[The data — start]
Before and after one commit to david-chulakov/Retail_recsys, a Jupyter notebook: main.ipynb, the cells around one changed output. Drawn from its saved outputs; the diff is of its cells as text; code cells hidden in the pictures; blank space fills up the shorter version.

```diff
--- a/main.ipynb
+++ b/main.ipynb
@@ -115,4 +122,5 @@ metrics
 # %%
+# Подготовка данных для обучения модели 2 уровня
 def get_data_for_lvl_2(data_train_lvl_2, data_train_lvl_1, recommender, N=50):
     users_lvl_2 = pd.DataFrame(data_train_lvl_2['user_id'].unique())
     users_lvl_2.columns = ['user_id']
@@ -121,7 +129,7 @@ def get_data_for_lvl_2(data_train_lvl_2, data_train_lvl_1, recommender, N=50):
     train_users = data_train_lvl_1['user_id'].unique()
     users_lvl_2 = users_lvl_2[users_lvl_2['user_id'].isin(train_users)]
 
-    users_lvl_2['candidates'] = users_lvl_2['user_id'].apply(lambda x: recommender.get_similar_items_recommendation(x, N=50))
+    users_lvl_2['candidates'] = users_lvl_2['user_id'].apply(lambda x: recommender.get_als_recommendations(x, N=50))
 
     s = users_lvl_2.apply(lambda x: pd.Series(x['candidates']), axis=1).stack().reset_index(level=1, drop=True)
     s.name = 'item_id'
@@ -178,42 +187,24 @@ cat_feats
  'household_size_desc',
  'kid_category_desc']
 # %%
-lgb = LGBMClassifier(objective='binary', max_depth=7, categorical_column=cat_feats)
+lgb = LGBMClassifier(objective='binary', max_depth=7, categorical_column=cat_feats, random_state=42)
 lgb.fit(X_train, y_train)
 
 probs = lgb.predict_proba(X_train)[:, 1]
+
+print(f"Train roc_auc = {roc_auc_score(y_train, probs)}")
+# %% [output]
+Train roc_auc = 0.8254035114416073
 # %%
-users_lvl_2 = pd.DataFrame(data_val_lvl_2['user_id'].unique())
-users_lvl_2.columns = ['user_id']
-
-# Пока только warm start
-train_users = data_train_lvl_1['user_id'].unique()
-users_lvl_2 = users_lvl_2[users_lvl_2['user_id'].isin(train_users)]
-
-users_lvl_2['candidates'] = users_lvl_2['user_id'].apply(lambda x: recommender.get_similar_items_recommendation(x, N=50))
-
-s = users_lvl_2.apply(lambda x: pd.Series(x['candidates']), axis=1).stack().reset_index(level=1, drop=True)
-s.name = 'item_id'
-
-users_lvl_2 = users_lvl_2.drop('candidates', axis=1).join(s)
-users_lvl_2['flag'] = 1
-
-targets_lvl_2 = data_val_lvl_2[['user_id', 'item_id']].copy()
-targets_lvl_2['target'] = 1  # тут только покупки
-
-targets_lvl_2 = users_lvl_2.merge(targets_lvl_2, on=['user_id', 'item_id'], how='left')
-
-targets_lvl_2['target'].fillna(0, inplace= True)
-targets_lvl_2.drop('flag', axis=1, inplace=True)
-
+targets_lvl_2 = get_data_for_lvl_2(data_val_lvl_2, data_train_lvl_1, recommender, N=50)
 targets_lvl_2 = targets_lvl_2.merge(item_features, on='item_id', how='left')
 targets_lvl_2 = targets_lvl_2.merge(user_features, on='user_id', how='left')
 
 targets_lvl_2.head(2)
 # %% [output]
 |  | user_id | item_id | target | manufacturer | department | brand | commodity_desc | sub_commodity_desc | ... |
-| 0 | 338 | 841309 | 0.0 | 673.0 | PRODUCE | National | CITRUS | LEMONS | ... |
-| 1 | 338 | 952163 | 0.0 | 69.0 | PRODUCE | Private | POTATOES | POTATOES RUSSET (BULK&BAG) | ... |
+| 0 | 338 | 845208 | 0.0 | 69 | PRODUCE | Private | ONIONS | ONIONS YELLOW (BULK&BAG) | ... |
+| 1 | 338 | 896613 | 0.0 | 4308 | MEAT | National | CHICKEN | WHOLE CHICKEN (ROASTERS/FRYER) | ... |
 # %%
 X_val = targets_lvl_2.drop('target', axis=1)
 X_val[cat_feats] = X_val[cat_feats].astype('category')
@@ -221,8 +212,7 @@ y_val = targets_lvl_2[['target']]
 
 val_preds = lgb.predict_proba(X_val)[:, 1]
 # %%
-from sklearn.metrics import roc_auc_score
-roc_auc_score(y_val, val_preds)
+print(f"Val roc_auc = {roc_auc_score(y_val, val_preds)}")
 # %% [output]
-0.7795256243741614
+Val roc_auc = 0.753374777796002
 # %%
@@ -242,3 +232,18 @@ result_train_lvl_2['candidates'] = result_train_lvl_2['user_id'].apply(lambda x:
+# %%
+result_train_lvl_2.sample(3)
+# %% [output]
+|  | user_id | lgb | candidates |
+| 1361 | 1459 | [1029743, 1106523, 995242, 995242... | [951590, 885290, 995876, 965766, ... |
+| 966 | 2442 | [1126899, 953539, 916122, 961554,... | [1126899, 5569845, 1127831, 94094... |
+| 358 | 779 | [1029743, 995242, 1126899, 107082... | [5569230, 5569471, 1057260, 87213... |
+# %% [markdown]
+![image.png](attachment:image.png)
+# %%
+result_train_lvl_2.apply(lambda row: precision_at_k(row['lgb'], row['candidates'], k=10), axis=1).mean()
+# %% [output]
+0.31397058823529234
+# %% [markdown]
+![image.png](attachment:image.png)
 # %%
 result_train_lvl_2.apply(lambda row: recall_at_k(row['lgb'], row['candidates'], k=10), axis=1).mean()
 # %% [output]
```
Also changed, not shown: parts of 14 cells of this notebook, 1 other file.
[The data — finish]
(Exercise instructions) Your task is to return each line of the data above that contains the string "merge".

(Solution below)
-targets_lvl_2 = users_lvl_2.merge(targets_lvl_2, on=['user_id', 'item_id'], how='left')
 targets_lvl_2 = targets_lvl_2.merge(item_features, on='item_id', how='left')
 targets_lvl_2 = targets_lvl_2.merge(user_features, on='user_id', how='left')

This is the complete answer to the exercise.